“The existential journey that Richard goes through is something I think contemporary audiences can relate to in terms of how we define ourselves in the world. Richard has to grapple with who he is when he’s no longer king.”

“How does he cope with the absence of that identity? How does Henry edit his identity in order to become a leader? And how much are both shaped by who they are versus the people they have around them? Do we get the leaders we deserve?”

Richard in Pomfret prison; photo by John Ulman

Richard in Pomfret prison; photo by John Ulman

In fact, Richard II appears to have become a hot theatrical topic of late. Recent broadcasts by the BBC of The Hollow Crown series (the cycle of four history plays that begins with Richard II) has brought the melancholy Richard into the spotlight – as has a much-touted Royal Shakespeare Company production starring David Tennant as the deposed king, which was widely disseminated via HD cinemacast.

For Joshi, it’s no surprise that Richard II is suddenly brimming with contemporary relevance. “The history plays seem to come up more and more in part because we live in a politically cynical age. These are plays that focus on what people do for power and ambition. The first week of rehearsals, one of the news stories was of how Kim Jong-un had his uncle executed to consolidate his power.”

Yet in this case, Joshi has seen no need to “modernize” the setting in order to emphasize its relevance. “I’m always interested in the artificiality of theater. What does theater do that film doesn’t do?”
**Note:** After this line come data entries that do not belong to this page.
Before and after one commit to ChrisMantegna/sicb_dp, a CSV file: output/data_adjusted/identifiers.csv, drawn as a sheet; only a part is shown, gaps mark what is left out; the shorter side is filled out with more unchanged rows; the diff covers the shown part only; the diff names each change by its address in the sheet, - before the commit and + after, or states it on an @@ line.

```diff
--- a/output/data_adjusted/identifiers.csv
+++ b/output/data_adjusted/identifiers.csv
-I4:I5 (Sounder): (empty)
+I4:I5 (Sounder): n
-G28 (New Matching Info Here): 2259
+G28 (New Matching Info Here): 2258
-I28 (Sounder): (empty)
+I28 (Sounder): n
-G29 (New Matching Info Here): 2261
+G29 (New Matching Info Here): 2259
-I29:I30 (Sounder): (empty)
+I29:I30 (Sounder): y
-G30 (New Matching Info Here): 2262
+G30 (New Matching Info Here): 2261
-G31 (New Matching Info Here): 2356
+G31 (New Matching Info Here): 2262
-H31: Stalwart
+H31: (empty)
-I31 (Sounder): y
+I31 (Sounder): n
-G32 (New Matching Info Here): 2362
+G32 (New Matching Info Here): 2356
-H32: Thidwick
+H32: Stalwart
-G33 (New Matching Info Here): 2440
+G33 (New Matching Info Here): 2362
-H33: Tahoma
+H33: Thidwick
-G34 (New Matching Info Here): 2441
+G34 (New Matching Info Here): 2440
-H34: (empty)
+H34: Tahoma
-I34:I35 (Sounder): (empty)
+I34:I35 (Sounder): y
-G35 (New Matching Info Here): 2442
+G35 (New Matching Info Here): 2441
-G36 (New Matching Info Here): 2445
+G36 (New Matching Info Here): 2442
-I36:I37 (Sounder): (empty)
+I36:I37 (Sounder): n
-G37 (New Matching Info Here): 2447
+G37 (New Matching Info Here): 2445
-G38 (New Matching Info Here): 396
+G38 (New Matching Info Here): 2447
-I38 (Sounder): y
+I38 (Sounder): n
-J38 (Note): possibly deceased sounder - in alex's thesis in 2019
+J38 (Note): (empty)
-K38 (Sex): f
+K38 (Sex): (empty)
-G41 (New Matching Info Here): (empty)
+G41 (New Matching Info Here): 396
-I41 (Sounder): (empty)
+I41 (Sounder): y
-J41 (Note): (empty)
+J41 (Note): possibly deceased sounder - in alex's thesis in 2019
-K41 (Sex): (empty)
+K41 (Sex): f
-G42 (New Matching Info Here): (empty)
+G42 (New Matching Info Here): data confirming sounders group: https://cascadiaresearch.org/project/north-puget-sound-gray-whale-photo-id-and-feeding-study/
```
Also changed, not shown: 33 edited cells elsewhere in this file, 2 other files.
“We don’t compete with the kind of verisimilitude that you get in film because theater demands that the audience’s imagination be engaged to complete the experience. It is this pact we go into – audience and actors and designers – to create this world together through this act of imagination.”

(c) 2014 Thomas May. All rights reserved.

Filed under: directors, Shakespeare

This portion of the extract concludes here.